Chief Roland Willson, of West Moberly First Nation, said his people celebrated the 100th anniversary of Treaty #8 in 2014. One of the provisions is that they will be allowed to use the land about to be submerged by the Site C Dam “as long as the sun shines, the grass grows and the river flows.” This appears to be the Treaty Canada wants to forget.
It has been eight days since the RCMP gunned down a demonstrator in Dawson Creek. According to the Independent Investigations Office, he “approached officers in an aggressive manner and when he did not comply with directions and commands, he was shot.” It is the latest in a series of actions, which appear to have began with the BC government’s decision to break Treaty #8. Though this aspect of the project is not often talked about, the terms of the treaty seem clear.

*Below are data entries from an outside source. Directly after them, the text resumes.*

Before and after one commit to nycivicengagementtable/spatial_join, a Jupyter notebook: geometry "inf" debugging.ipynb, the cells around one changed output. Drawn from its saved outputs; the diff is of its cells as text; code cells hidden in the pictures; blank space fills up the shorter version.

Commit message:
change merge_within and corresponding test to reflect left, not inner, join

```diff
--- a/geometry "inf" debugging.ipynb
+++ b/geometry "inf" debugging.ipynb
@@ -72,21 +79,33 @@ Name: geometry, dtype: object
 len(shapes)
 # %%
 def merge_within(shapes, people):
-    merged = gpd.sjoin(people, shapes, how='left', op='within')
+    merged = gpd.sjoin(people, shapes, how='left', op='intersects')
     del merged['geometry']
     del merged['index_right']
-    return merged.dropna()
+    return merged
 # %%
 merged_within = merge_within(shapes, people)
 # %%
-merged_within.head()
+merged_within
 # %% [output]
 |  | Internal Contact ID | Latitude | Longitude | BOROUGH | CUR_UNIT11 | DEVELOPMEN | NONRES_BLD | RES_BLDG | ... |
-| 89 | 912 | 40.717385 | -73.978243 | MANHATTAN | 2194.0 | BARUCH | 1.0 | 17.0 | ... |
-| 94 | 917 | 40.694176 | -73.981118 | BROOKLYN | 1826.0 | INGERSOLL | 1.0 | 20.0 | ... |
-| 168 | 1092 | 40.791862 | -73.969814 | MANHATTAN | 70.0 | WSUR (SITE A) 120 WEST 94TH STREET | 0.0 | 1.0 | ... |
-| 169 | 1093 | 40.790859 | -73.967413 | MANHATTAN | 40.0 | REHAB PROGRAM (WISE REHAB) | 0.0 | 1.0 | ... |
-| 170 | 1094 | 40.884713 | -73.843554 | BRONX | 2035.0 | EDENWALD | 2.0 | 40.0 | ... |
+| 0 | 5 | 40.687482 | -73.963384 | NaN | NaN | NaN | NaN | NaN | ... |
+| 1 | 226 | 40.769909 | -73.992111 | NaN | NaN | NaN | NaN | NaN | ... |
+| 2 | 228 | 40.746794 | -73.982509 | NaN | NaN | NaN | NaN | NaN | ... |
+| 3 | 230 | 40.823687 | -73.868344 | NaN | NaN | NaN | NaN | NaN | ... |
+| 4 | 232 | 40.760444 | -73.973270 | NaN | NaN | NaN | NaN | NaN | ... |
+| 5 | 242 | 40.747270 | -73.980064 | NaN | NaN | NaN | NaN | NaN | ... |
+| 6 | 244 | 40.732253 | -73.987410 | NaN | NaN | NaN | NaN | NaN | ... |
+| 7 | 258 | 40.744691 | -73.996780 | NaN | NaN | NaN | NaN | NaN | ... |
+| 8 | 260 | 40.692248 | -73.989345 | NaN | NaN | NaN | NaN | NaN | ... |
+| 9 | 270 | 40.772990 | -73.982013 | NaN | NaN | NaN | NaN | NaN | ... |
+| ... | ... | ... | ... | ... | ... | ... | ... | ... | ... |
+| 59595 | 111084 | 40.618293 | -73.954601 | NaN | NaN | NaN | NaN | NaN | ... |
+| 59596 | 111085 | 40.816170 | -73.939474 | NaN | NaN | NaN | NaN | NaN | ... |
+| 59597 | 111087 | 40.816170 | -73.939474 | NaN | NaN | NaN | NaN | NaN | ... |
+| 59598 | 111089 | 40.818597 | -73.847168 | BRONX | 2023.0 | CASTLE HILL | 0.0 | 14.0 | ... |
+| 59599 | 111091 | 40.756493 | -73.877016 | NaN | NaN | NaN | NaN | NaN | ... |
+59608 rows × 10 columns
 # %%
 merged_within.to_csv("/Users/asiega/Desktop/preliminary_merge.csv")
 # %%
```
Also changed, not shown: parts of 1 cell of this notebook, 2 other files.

First Nations were to have use of the lands about to be submerged as long as the sun shines, the grass grows and the river flows. So how is proceeding with Site C not breaking a treaty?

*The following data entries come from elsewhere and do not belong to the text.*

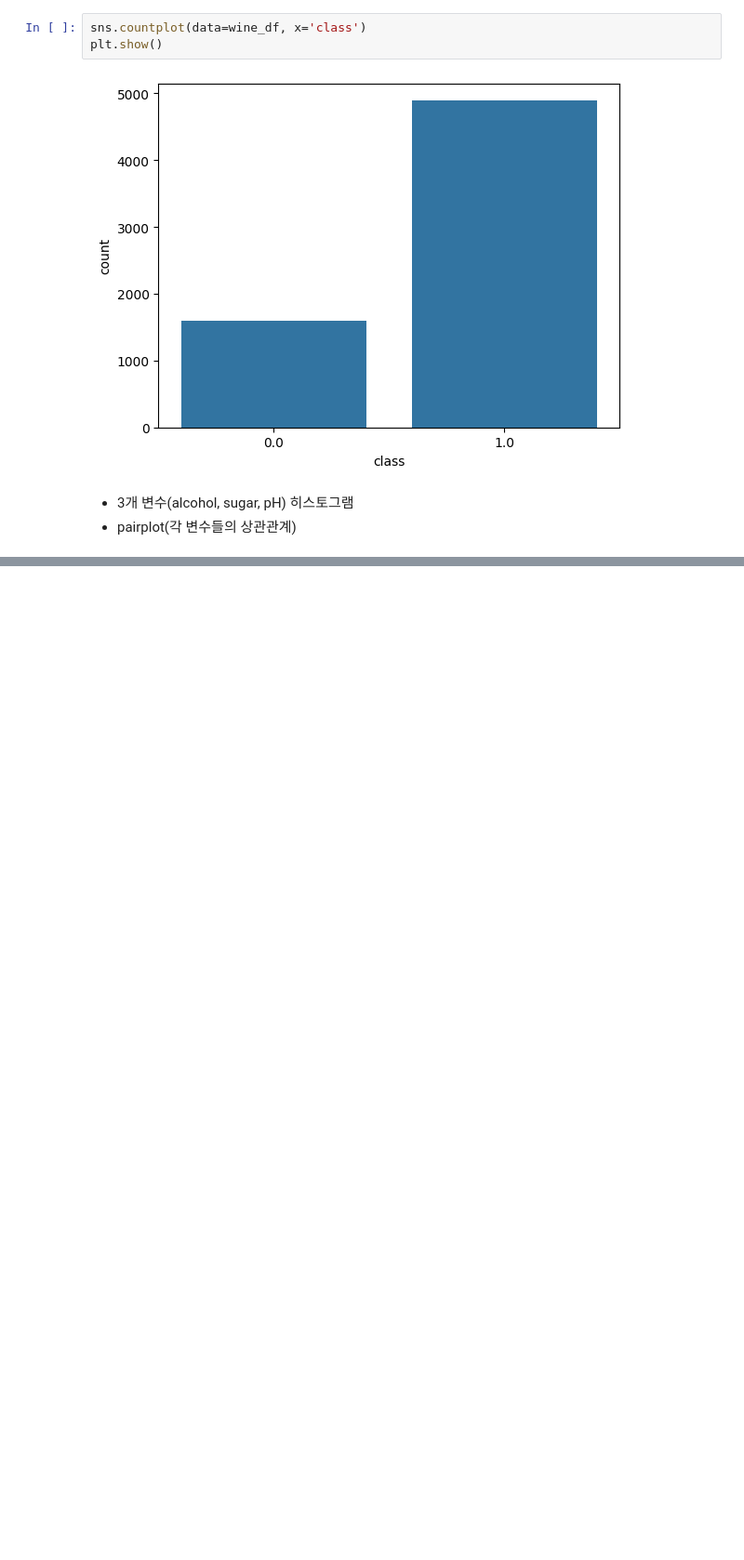
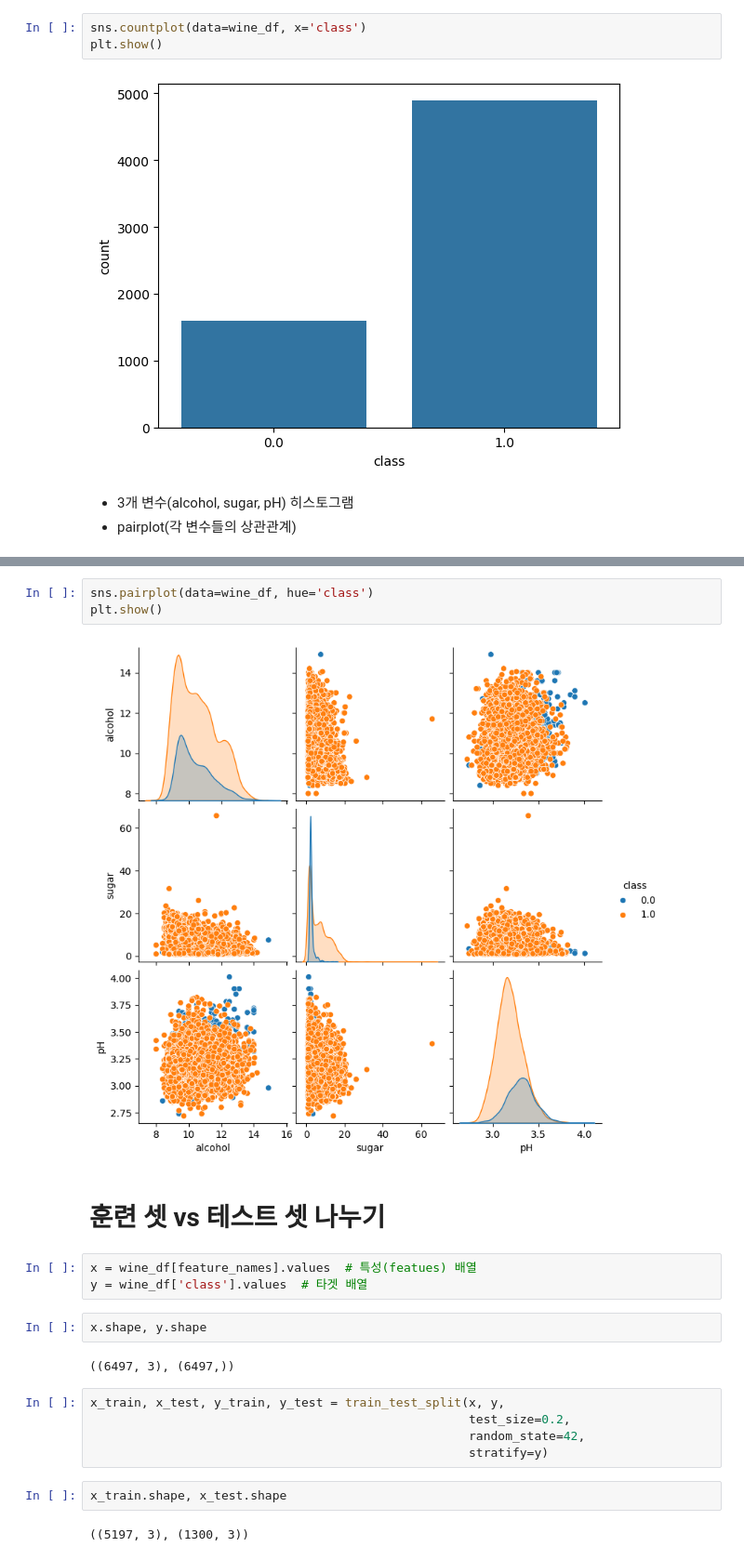
Before and after one commit to JakeOh/202605_BD57, a Jupyter notebook: lab_ml/ml10_tree.ipynb, the cells around one changed output, grey strips where cells are left out. Shown at 93% size. Saved outputs shown, nothing was run; the diff lists cells and outputs as text; blank space fills up the shorter version.

```diff
--- a/lab_ml/ml10_tree.ipynb
+++ b/lab_ml/ml10_tree.ipynb
@@ -82,0 +104,23 @@ plt.show()
+# %%
+sns.pairplot(data=wine_df, hue='class')
+plt.show()
+# %% [output]
+[figure, added]
+# %% [markdown]
+# 훈련 셋 vs 테스트 셋 나누기
+# %%
+x = wine_df[feature_names].values  # 특성(featues) 배열
+y = wine_df['class'].values  # 타겟 배열
+# %%
+x.shape, y.shape
+# %% [output]
+((6497, 3), (6497,))
+# %%
+x_train, x_test, y_train, y_test = train_test_split(x, y,
+                                                    test_size=0.2,
+                                                    random_state=42,
+                                                    stratify=y)
+# %%
+x_train.shape, x_test.shape
+# %% [output]
+((5197, 3), (1300, 3))
```
Also changed, not shown: parts of 21 cells of this notebook.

There are many reasons to oppose the proposed Site C dam. It will flood what is reputedly some of the province’s most promising farmland. Most of the inhabitants of the Peace River Area, where the dam would be built, oppose the project. There are alternative energy sources, such as geothermal, which BC Hydro has not explored. The most serious objection, however, is BC may break a treaty if they build the Site C Dam.